Professor David Moore challenged individuals attending the 1997 SIG-ES business meeting with his invited address on Synergy in Statistics Education: Context, Pedagogy, Technology. I am certain that his message is well known to those in ASA's Statistical Education section; his message was welcomed by many attending the address and viewed with skepticism by those who still cling to the old ways of teaching. Professor Moore's talk provided insights into ways that new activities can foster a conceptual understanding of statistics.
SIG-ES welcomes new members from ASA. You do not
need to be a member of AERA to join. The dues for one year
are $4.00, which means that you will be supporting the work of

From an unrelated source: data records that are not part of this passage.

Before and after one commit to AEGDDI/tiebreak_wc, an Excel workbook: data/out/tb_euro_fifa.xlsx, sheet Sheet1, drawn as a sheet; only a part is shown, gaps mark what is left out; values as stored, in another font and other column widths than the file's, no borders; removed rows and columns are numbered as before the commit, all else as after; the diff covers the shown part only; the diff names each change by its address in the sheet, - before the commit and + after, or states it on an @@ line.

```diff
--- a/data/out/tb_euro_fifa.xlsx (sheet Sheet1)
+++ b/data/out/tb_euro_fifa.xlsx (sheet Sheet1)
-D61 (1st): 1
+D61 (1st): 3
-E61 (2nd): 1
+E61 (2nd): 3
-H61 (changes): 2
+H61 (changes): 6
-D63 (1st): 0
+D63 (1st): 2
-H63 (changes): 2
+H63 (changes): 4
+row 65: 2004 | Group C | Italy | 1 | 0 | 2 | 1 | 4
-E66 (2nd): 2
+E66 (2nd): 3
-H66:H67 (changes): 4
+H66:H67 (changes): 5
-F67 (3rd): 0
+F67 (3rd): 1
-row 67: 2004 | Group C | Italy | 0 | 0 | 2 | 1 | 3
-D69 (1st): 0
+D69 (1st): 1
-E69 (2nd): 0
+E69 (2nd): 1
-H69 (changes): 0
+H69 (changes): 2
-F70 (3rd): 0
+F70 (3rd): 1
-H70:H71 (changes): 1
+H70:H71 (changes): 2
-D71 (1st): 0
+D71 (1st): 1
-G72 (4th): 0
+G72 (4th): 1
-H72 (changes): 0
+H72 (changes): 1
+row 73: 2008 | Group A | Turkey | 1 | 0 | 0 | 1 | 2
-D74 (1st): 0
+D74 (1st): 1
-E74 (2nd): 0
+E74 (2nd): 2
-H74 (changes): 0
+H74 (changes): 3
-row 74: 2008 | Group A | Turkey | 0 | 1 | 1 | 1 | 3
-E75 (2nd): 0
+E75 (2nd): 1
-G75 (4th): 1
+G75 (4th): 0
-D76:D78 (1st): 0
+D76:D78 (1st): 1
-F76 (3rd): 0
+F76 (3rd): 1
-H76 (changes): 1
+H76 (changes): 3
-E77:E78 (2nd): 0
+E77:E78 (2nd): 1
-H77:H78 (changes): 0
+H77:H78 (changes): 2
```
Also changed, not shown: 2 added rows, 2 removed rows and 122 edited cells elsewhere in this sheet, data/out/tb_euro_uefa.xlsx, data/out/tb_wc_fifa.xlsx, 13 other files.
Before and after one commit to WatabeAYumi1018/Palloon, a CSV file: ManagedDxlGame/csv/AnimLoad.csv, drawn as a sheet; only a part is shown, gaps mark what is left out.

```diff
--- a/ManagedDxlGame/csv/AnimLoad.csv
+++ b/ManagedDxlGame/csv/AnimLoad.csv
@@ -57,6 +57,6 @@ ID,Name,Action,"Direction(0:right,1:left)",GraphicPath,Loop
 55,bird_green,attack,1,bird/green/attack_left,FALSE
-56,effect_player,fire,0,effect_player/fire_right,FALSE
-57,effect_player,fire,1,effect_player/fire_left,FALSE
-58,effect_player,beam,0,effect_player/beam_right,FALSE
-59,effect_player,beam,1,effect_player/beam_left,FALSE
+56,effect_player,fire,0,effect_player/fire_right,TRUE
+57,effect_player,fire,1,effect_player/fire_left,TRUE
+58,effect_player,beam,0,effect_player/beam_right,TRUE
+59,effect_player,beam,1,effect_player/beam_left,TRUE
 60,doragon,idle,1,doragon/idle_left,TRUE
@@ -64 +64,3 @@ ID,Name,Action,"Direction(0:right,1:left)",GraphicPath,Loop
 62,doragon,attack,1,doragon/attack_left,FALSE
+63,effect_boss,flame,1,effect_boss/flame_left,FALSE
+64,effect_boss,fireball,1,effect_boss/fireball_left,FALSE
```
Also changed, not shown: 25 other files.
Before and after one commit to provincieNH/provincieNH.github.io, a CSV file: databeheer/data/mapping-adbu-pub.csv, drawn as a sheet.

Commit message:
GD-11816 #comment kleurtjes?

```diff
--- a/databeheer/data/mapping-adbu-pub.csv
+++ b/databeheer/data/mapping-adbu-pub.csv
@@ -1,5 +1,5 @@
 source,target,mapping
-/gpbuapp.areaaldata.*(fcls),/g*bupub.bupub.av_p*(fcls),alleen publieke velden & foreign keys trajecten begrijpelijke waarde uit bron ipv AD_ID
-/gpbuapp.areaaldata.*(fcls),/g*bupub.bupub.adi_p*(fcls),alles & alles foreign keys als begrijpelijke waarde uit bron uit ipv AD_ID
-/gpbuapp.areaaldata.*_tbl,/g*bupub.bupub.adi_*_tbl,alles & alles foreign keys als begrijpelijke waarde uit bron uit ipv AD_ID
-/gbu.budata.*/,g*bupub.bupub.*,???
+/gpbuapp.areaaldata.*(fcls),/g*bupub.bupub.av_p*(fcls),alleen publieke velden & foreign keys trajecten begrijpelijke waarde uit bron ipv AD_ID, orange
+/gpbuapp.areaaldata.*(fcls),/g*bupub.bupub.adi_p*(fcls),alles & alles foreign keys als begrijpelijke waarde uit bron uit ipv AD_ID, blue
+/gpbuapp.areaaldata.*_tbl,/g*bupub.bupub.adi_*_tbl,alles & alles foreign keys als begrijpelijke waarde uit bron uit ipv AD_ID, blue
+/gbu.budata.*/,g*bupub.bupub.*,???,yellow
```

SIG-ES, receive two newsletters, and the directory of
members. For membership and other information, contact:
7054 Haycock Road
Falls Church, VA 22043-2311
email@example.com. The URL for the SIG-ES home page is: http://seamonkey.ed.asu.edu/~behrens/edstat.sig.home.html.
Papers from some of the sessions are available through ERIC Clearinghouse on Assessment and Evaluation (AE). The URL address for tracking ERIC-AE papers from the annual meeting is http://erica2.educ.cua.edu. The complete program for the 1997 AERA annual meeting is available as a fully searchable database at http://www.ed.asu.edu/aera.